What the task asks:
The entries that follow must be written out exactly, without any of the pictures they contain.

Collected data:
-=-=-

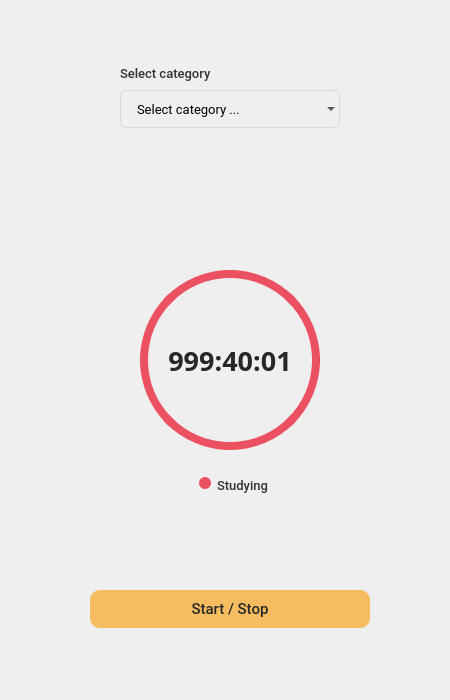
Before: the Qt Designer form timer-app/qt_ui.ui in limkokyew/tiny-applets, drawn with Qt 5.
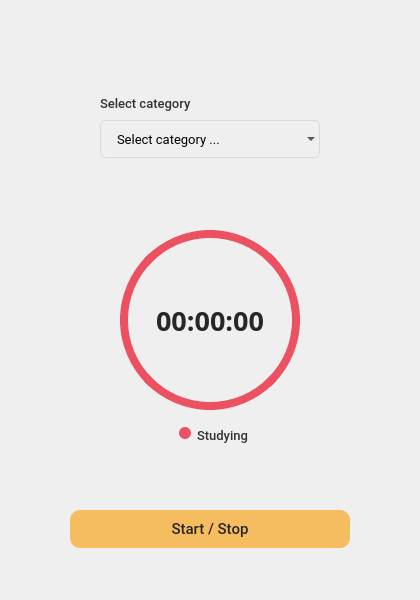
After: the same form once the commit is applied. Icons and pictures are not drawn.

What changed in the file:
```diff
--- a/timer-app/qt_ui.ui
+++ b/timer-app/qt_ui.ui
@@ -6,22 +6,19 @@
    <rect>
     <x>0</x>
     <y>0</y>
-    <width>450</width>
-    <height>700</height>
+    <width>420</width>
+    <height>600</height>
    </rect>
   </property>
   <property name="windowTitle">
    <string>MainWindow</string>
   </property>
-  <property name="styleSheet">
-   <string notr="true"/>
-  </property>
   <widget class="QWidget" name="centralwidget">
    <widget class="QLabel" name="label">
     <property name="geometry">
      <rect>
-      <x>140</x>
-      <y>270</y>
+      <x>120</x>
+      <y>230</y>
       <width>180</width>
       <height>180</height>
      </rect>
@@ -40,7 +37,7 @@
 color: #272727;</string>
     </property>
     <property name="text">
-     <string>999:40:01</string>
+     <string>00:00:00</string>
     </property>
     <property name="alignment">
      <set>Qt::AlignCenter</set>
@@ -49,8 +46,8 @@
    <widget class="QPushButton" name="pushButton">
     <property name="geometry">
      <rect>
-      <x>90</x>
-      <y>590</y>
+      <x>70</x>
+      <y>510</y>
       <width>280</width>
       <height>38</height>
      </rect>
@@ -77,8 +74,8 @@
    <widget class="QComboBox" name="category_dropdown">
     <property name="geometry">
      <rect>
-      <x>120</x>
-      <y>90</y>
+      <x>100</x>
+      <y>120</y>
       <width>220</width>
       <height>38</height>
      </rect>
@@ -148,8 +145,8 @@
    <widget class="QWidget" name="formLayoutWidget">
     <property name="geometry">
      <rect>
-      <x>140</x>
-      <y>470</y>
+      <x>120</x>
+      <y>420</y>
       <width>181</width>
       <height>31</height>
      </rect>
@@ -223,8 +220,8 @@
    <widget class="QLabel" name="label_4">
     <property name="geometry">
      <rect>
-      <x>120</x>
-      <y>65</y>
+      <x>100</x>
+      <y>95</y>
       <width>101</width>
       <height>16</height>
      </rect>
```
Left out of the diff: 8 changed lines with no effect on the pictures.
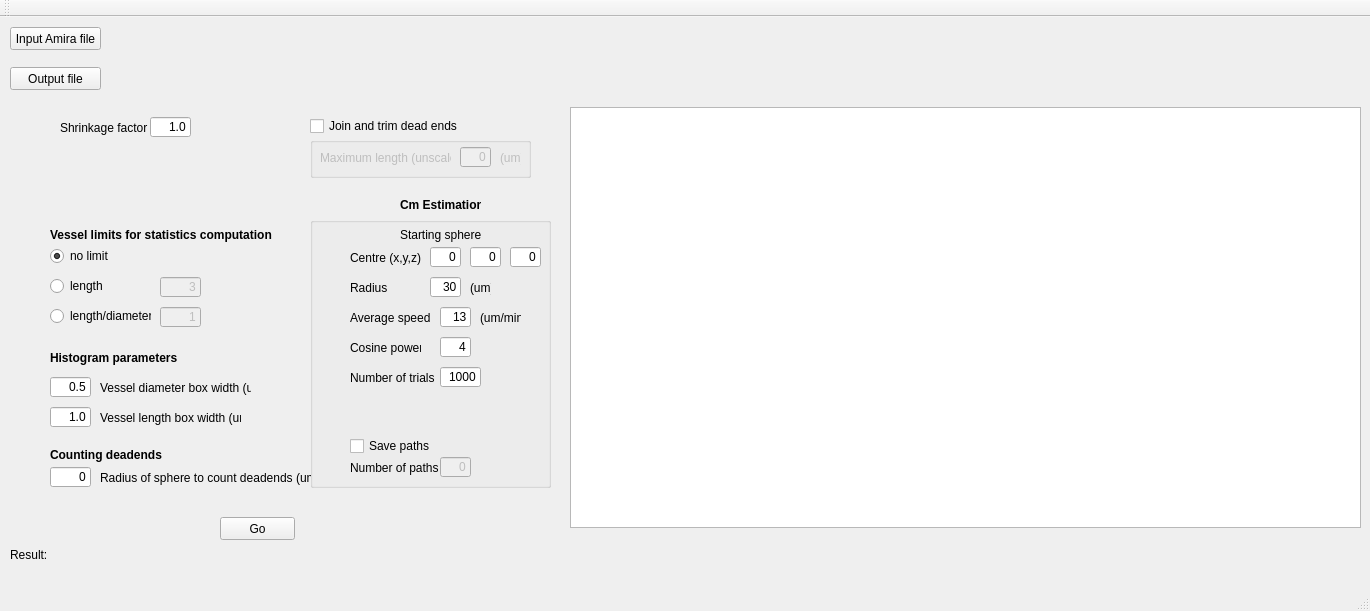
Above: Qt/Conduit_analyser/mainwindow.ui from gibbogle/vessel-tools before the change. Below: the same form after it.
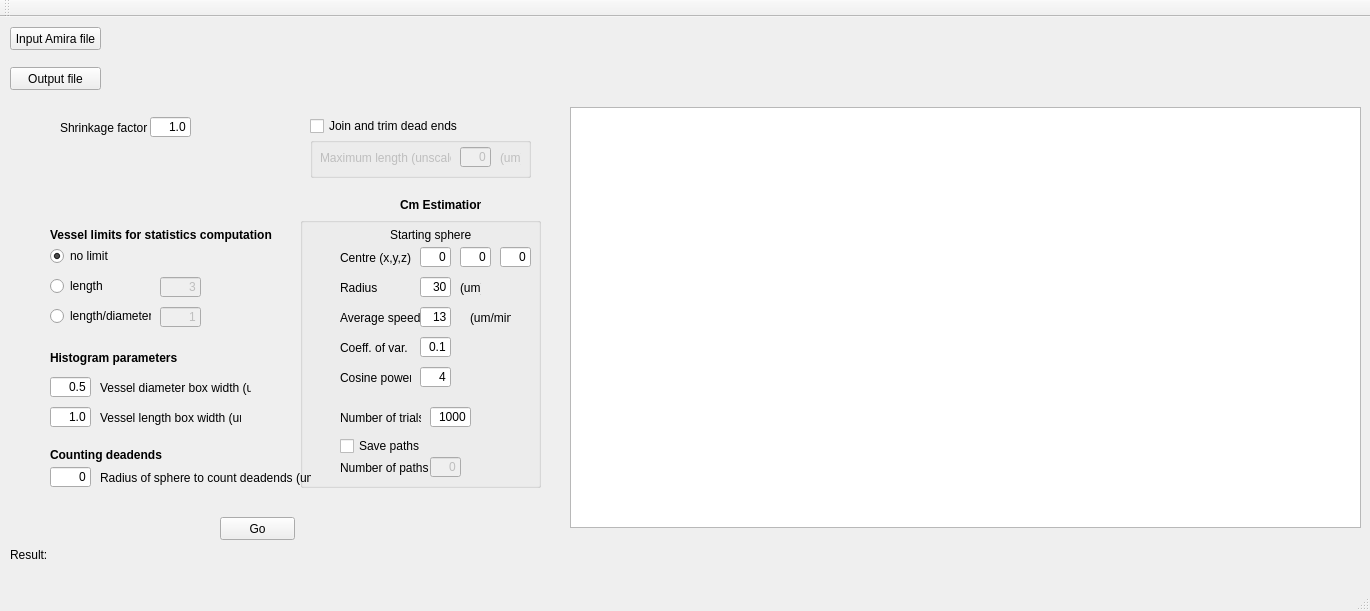
That is the form after the change.

```diff
--- a/Qt/Conduit_analyser/mainwindow.ui
+++ b/Qt/Conduit_analyser/mainwindow.ui
@@ -224,7 +224,7 @@
    <widget class="QGroupBox" name="groupBox_traverse">
     <property name="geometry">
      <rect>
-      <x>310</x>
+      <x>300</x>
       <y>200</y>
       <width>241</width>
       <height>271</height>
@@ -336,7 +336,7 @@
     <widget class="QLineEdit" name="lineEdit_speed">
      <property name="geometry">
       <rect>
-       <x>130</x>
+       <x>120</x>
        <y>90</y>
        <width>31</width>
        <height>20</height>
@@ -379,7 +379,7 @@
      <property name="geometry">
       <rect>
        <x>40</x>
-       <y>120</y>
+       <y>150</y>
        <width>71</width>
        <height>21</height>
       </rect>
@@ -391,8 +391,8 @@
     <widget class="QLineEdit" name="lineEdit_pow">
      <property name="geometry">
       <rect>
-       <x>130</x>
-       <y>120</y>
+       <x>120</x>
+       <y>150</y>
        <width>31</width>
        <height>20</height>
       </rect>
@@ -408,7 +408,7 @@
      <property name="geometry">
       <rect>
        <x>130</x>
-       <y>150</y>
+       <y>190</y>
        <width>41</width>
        <height>20</height>
       </rect>
@@ -424,8 +424,8 @@
      <property name="geometry">
       <rect>
        <x>40</x>
-       <y>150</y>
-       <width>91</width>
+       <y>190</y>
+       <width>81</width>
        <height>21</height>
       </rect>
      </property>
@@ -494,6 +494,35 @@
       <set>Qt::AlignRight|Qt::AlignTrailing|Qt::AlignVCenter</set>
      </property>
     </widget>
+    <widget class="QLabel" name="label_2">
+     <property name="geometry">
+      <rect>
+       <x>40</x>
+       <y>120</y>
+       <width>81</width>
+       <height>21</height>
+      </rect>
+     </property>
+     <property name="text">
+      <string>Coeff. of var.</string>
+     </property>
+    </widget>
+    <widget class="QLineEdit" name="lineEdit_CV">
+     <property name="geometry">
+      <rect>
+       <x>120</x>
+       <y>120</y>
+       <width>31</width>
+       <height>20</height>
+      </rect>
+     </property>
+     <property name="text">
+      <string>0.1</string>
+     </property>
+     <property name="alignment">
+      <set>Qt::AlignRight|Qt::AlignTrailing|Qt::AlignVCenter</set>
+     </property>
+    </widget>
    </widget>
    <widget class="QLabel" name="label_Cm">
     <property name="geometry">
```
Left out of the diff: 2 changed lines with no effect on the pictures.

-=-=-

Result:
Before: the Qt Designer form timer-app/qt_ui.ui in limkokyew/tiny-applets, drawn with Qt 5.
After: the same form once the commit is applied. Icons and pictures are not drawn.

What changed in the file:
```diff
--- a/timer-app/qt_ui.ui
+++ b/timer-app/qt_ui.ui
@@ -6,22 +6,19 @@
    <rect>
     <x>0</x>
     <y>0</y>
-    <width>450</width>
-    <height>700</height>
+    <width>420</width>
+    <height>600</height>
    </rect>
   </property>
   <property name="windowTitle">
    <string>MainWindow</string>
   </property>
-  <property name="styleSheet">
-   <string notr="true"/>
-  </property>
   <widget class="QWidget" name="centralwidget">
    <widget class="QLabel" name="label">
     <property name="geometry">
      <rect>
-      <x>140</x>
-      <y>270</y>
+      <x>120</x>
+      <y>230</y>
       <width>180</width>
       <height>180</height>
      </rect>
@@ -40,7 +37,7 @@
 color: #272727;</string>
     </property>
     <property name="text">
-     <string>999:40:01</string>
+     <string>00:00:00</string>
     </property>
     <property name="alignment">
      <set>Qt::AlignCenter</set>
@@ -49,8 +46,8 @@
    <widget class="QPushButton" name="pushButton">
     <property name="geometry">
      <rect>
-      <x>90</x>
-      <y>590</y>
+      <x>70</x>
+      <y>510</y>
       <width>280</width>
       <height>38</height>
      </rect>
@@ -77,8 +74,8 @@
    <widget class="QComboBox" name="category_dropdown">
     <property name="geometry">
      <rect>
-      <x>120</x>
-      <y>90</y>
+      <x>100</x>
+      <y>120</y>
       <width>220</width>
       <height>38</height>
      </rect>
@@ -148,8 +145,8 @@
    <widget class="QWidget" name="formLayoutWidget">
     <property name="geometry">
      <rect>
-      <x>140</x>
-      <y>470</y>
+      <x>120</x>
+      <y>420</y>
       <width>181</width>
       <height>31</height>
      </rect>
@@ -223,8 +220,8 @@
    <widget class="QLabel" name="label_4">
     <property name="geometry">
      <rect>
-      <x>120</x>
-      <y>65</y>
+      <x>100</x>
+      <y>95</y>
       <width>101</width>
       <height>16</height>
      </rect>
```
Left out of the diff: 8 changed lines with no effect on the pictures.
Above: Qt/Conduit_analyser/mainwindow.ui from gibbogle/vessel-tools before the change. Below: the same form after it.
That is the form after the change.

```diff
--- a/Qt/Conduit_analyser/mainwindow.ui
+++ b/Qt/Conduit_analyser/mainwindow.ui
@@ -224,7 +224,7 @@
    <widget class="QGroupBox" name="groupBox_traverse">
     <property name="geometry">
      <rect>
-      <x>310</x>
+      <x>300</x>
       <y>200</y>
       <width>241</width>
       <height>271</height>
@@ -336,7 +336,7 @@
     <widget class="QLineEdit" name="lineEdit_speed">
      <property name="geometry">
       <rect>
-       <x>130</x>
+       <x>120</x>
        <y>90</y>
        <width>31</width>
        <height>20</height>
@@ -379,7 +379,7 @@
      <property name="geometry">
       <rect>
        <x>40</x>
-       <y>120</y>
+       <y>150</y>
        <width>71</width>
        <height>21</height>
       </rect>
@@ -391,8 +391,8 @@
     <widget class="QLineEdit" name="lineEdit_pow">
      <property name="geometry">
       <rect>
-       <x>130</x>
-       <y>120</y>
+       <x>120</x>
+       <y>150</y>
        <width>31</width>
        <height>20</height>
       </rect>
@@ -408,7 +408,7 @@
      <property name="geometry">
       <rect>
        <x>130</x>
-       <y>150</y>
+       <y>190</y>
        <width>41</width>
        <height>20</height>
       </rect>
@@ -424,8 +424,8 @@
      <property name="geometry">
       <rect>
        <x>40</x>
-       <y>150</y>
-       <width>91</width>
+       <y>190</y>
+       <width>81</width>
        <height>21</height>
       </rect>
      </property>
@@ -494,6 +494,35 @@
       <set>Qt::AlignRight|Qt::AlignTrailing|Qt::AlignVCenter</set>
      </property>
     </widget>
+    <widget class="QLabel" name="label_2">
+     <property name="geometry">
+      <rect>
+       <x>40</x>
+       <y>120</y>
+       <width>81</width>
+       <height>21</height>
+      </rect>
+     </property>
+     <property name="text">
+      <string>Coeff. of var.</string>
+     </property>
+    </widget>
+    <widget class="QLineEdit" name="lineEdit_CV">
+     <property name="geometry">
+      <rect>
+       <x>120</x>
+       <y>120</y>
+       <width>31</width>
+       <height>20</height>
+      </rect>
+     </property>
+     <property name="text">
+      <string>0.1</string>
+     </property>
+     <property name="alignment">
+      <set>Qt::AlignRight|Qt::AlignTrailing|Qt::AlignVCenter</set>
+     </property>
+    </widget>
    </widget>
    <widget class="QLabel" name="label_Cm">
     <property name="geometry">
```
Left out of the diff: 2 changed lines with no effect on the pictures.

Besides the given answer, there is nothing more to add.